11/03/2015 IMO’s Alper Keceli participated in the meeting of the WCO Data Model Project Team (DMPT) held at WCO Headquarters in Brussels (9-10 March). During this technical-level meeting, Mr. Keceli made a presentation to explain the background to the Facilitation Committee (FAL 39)’s decision on the maintenance of the IMO Compendium on Facilitation and Electronic Business (IMO Compendium), the distribution of responsibilities between the two Organizations in relation to the IMO Compendium, and the outcomes expected. On the basis of the discussions, IMO and WCO will progress the work on the maintenance of the IMO Compendium and have agreed to create a special focus group team for maintaining IMO Compendium.
Lithuania accedes to Athens Protocol
The Ambassador of Lithuania, H.E. Mrs Asta Skaisgirytė Liauškienė has met with IMO Secretary-General Sekimizu (10 March) to deposit the instrument of accession to the Protocol of 2002 to the Athens Convention Relating to Carriage of Passengers and their Luggage by Sea, 1974
. The Protocol introduces compulsory insurance to cover passengers on ships and raises the limits of liability. It also introduces other mechanisms to assist passengers in obtaining compensation, based on well-accepted principles applied in existing liability and compensation regimes dealing with environmental pollution.
E-Navigation and GMDSS on agenda
The second meeting of IMO’s Sub-Committee on Navigation, Communication, Search and Rescue (NCSR) got underway today (9 March) at IMO headquarters. E-navigation, the modernization of the Global Maritime Distress and Safety System (GMDSS) and proposed changes to shipping lanes to give greater protection to the Great Barrier Reef are among items on a busy agenda. The Sub-Committee is being chaired by Mr Carlos Salgado of Chile. (Click
to see photos)
IMO has today (9 March) launched the video “Making Waves: women leaders in the maritime world”
in support of International Women’s Day 2015

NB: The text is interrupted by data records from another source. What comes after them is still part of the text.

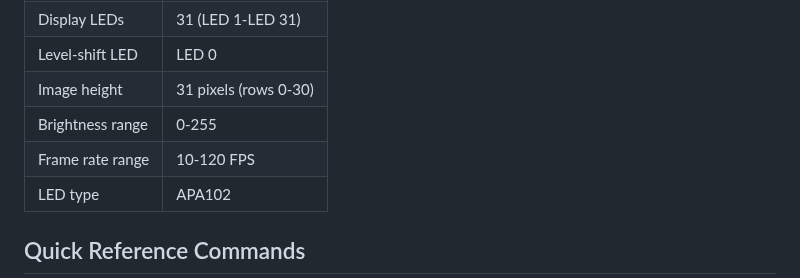
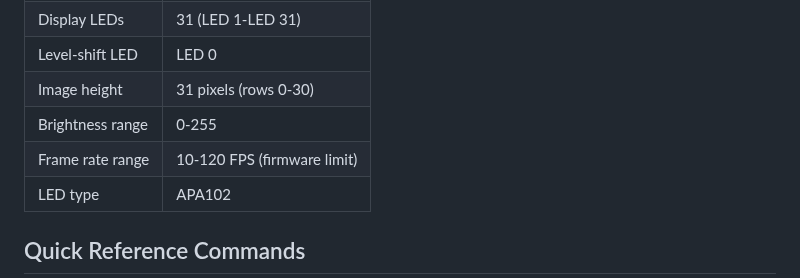
Before and after one commit to urztaiamandude/wireless-pov-poi, a Markdown page: docs/POV_DISPLAY_ORIENTATION_GUIDE.md, the part around the change. Rendered like a GitHub page.

Commit message:
Clarify frame rate specification
Co-authored-by: urztaiamandude <88610599+urztaiamandude@users.noreply.github.com>

```diff
--- a/docs/POV_DISPLAY_ORIENTATION_GUIDE.md
+++ b/docs/POV_DISPLAY_ORIENTATION_GUIDE.md
@@ -68,7 +68,7 @@ Use simple patterns to confirm orientation before loading complex images:
 | Level-shift LED | LED 0 |
 | Image height | 31 pixels (rows 0-30) |
 | Brightness range | 0-255 |
-| Frame rate range | 10-120 FPS |
+| Frame rate range | 10-120 FPS (firmware limit) |
 | LED type | APA102 |
 
 ## Quick Reference Commands
```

. The video reports on continuing efforts by IMO and the World Maritime University (WMU) to promote the advancement of women in shipping. It puts the spotlight on the outcome of the 2014 “Maritime Women: Global Leadership” conference held by WMU in Malmo, Sweden, and co-sponsored by IMO. The conference attracted women and men from more than 70 countries to discuss the advancement of women throughout the maritime professions.
Hazard identification for non-SOLAS passenger ships underway in Philippines
05/03/2015 IMO is undertaking a hazard identification (HAZID) exercise for non-SOLAS passenger ships in the Philippines (2-6 March). The exercise is being conducted with the participation of officials from the Maritime Industry Authority (Marina), Department of Transportation and Communications, Republic of the Philippines, other Government agencies, local classification societies, IACS members, domestic ship owners, domestic crew associations, shipyard operators, surveyors and consumer groups. This is a practical real-life example of using the HAZID as a step within the Formal Safety Assessment (FSA) process, for the purpose of improving the safety of passengers carried on non-international voyages. The aim is to develop a template or model for the use of the HAZID by other IMO Member States, as a way to enhance the safety of domestic passenger services. It is envisaged that the outcome of the exercise will be presented at the International Conference on the enhancement of the safety of ships providing domestic passenger services, to be held in Manila, the Philippines, on 24 April 2015.